      I haven’t gotten far in it yet, but what I’ve read so far aligns with what I am looking for in recovery. The author discerns two levels of recovery, defining the first level (Stage I Recovery) and giving a process for a more in-depth recovery experience (Stage II Recovery).
      Stage I Recovery is, as I understand it, successful and sustained abstinence. Unfortunately, that doesn’t address the damage done to our psyches. We don’t get a magical cure by simply stopping the affliction. We still are missing that self-esteem and integrity we assumed would just appear when we got the addiction out of the way. Well, moving the affliction aside only reveals what we were using our drug-of-choice for.

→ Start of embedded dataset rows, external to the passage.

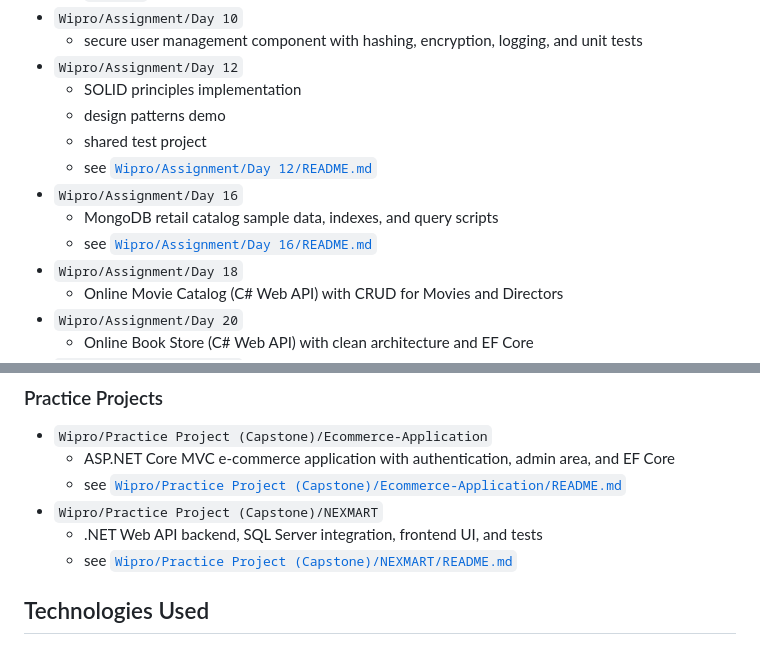
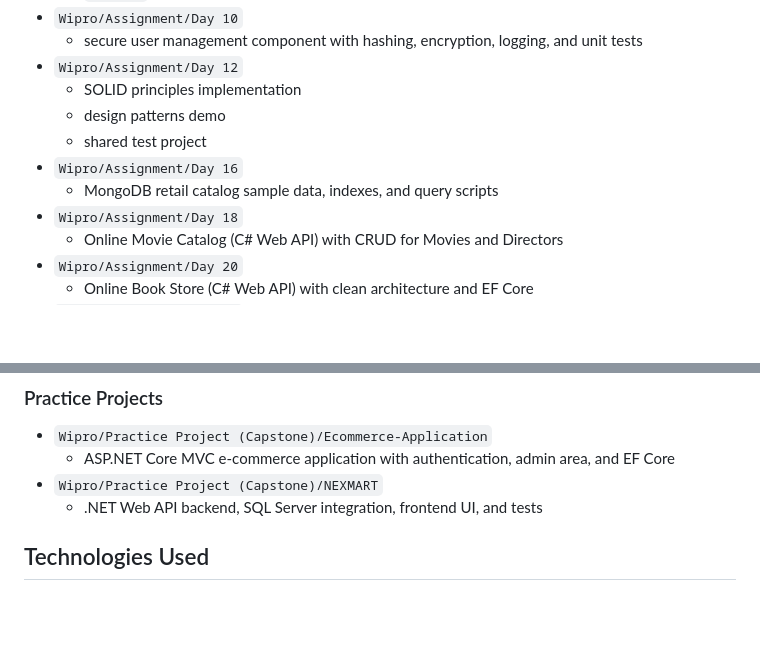
Before and after one commit to HarshRaj2807/Code, a Markdown page: README.md, 2 parts joined by grey strips. GitHub-like rendering; blank space fills up the shorter version.

Commit message:
Remove links to specific project READMEs
Removed links to specific README files for Day 12, Day 16, Ecommerce-Application, and NEXMART.

```diff
--- a/README.md
+++ b/README.md
@@ -23,10 +23,8 @@ The main work lives under [`Wipro`](./Wipro) and is split into two broad areas:
   - SOLID principles implementation
   - design patterns demo
   - shared test project
-  - see [`Wipro/Assignment/Day 12/README.md`](./Wipro/Assignment/Day%2012/README.md)
 - `Wipro/Assignment/Day 16`
   - MongoDB retail catalog sample data, indexes, and query scripts
-  - see [`Wipro/Assignment/Day 16/README.md`](./Wipro/Assignment/Day%2016/README.md)
 - `Wipro/Assignment/Day 18`
   - Online Movie Catalog (C# Web API) with CRUD for Movies and Directors
 - `Wipro/Assignment/Day 20`
@@ -44,10 +42,8 @@ The main work lives under [`Wipro`](./Wipro) and is split into two broad areas:
 
 - `Wipro/Practice Project (Capstone)/Ecommerce-Application`
   - ASP.NET Core MVC e-commerce application with authentication, admin area, and EF Core
-  - see [`Wipro/Practice Project (Capstone)/Ecommerce-Application/README.md`](./Wipro/Practice%20Project%20(Capstone)/Ecommerce-Application/README.md)
 - `Wipro/Practice Project (Capstone)/NEXMART`
   - .NET Web API backend, SQL Server integration, frontend UI, and tests
-  - see [`Wipro/Practice Project (Capstone)/NEXMART/README.md`](./Wipro/Practice%20Project%20(Capstone)/NEXMART/README.md)
 
 ## Technologies Used
 
```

And it’s pretty clear to see people who are locked in Stage I, because they’re white-knuckling their abstinence/sobriety/withdrawal. Sometimes they’ve done the steps; sometimes not. The point is that there is a depth of recovery beyond simply halting the behavior.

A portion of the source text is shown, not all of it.